(Change listing data)
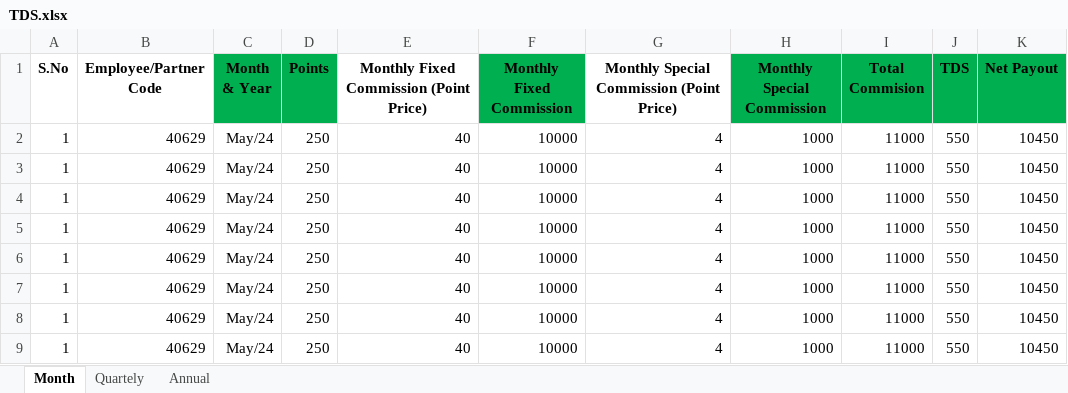
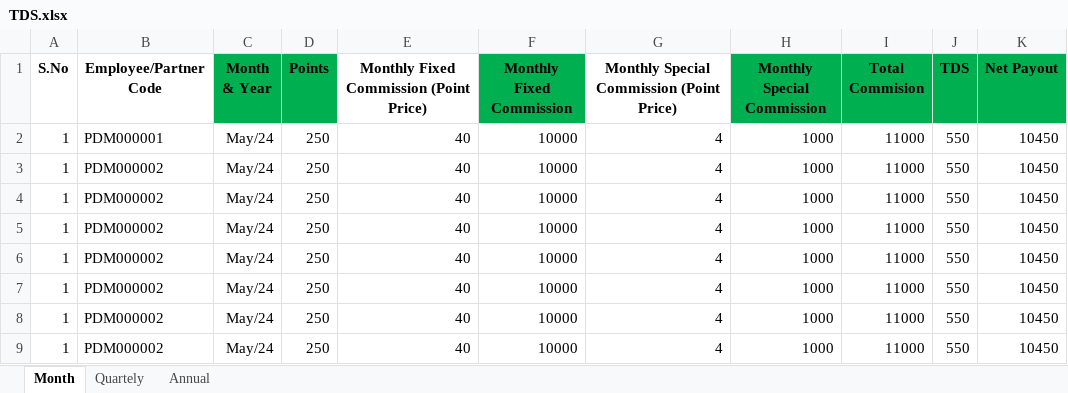
Before and after one commit to 3kishore/dummy-repo, an Excel workbook: TDS.xlsx, sheet Month, drawn as a sheet; values as stored, in another font and other column widths than the file's, no borders; the diff names each change by its address in the sheet, - before the commit and + after, or states it on an @@ line.

```diff
--- a/TDS.xlsx (sheet Month)
+++ b/TDS.xlsx (sheet Month)
-B2 (Employee/Partner Code): 40629
+B2 (Employee/Partner Code): PDM000001
-B3:B9 (Employee/Partner Code): 40629
+B3:B9 (Employee/Partner Code): PDM000002
```
Also changed, not shown: orders.xlsx, 3 other files.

--- WORK TASK ---
If a record holds a picture, leave the picture out, but repeat every line exactly.

--- ANSWER TO THIS PROBLEM ---
Before and after one commit to 3kishore/dummy-repo, an Excel workbook: TDS.xlsx, sheet Month, drawn as a sheet; values as stored, in another font and other column widths than the file's, no borders; the diff names each change by its address in the sheet, - before the commit and + after, or states it on an @@ line.

```diff
--- a/TDS.xlsx (sheet Month)
+++ b/TDS.xlsx (sheet Month)
-B2 (Employee/Partner Code): 40629
+B2 (Employee/Partner Code): PDM000001
-B3:B9 (Employee/Partner Code): 40629
+B3:B9 (Employee/Partner Code): PDM000002
```
Also changed, not shown: orders.xlsx, 3 other files.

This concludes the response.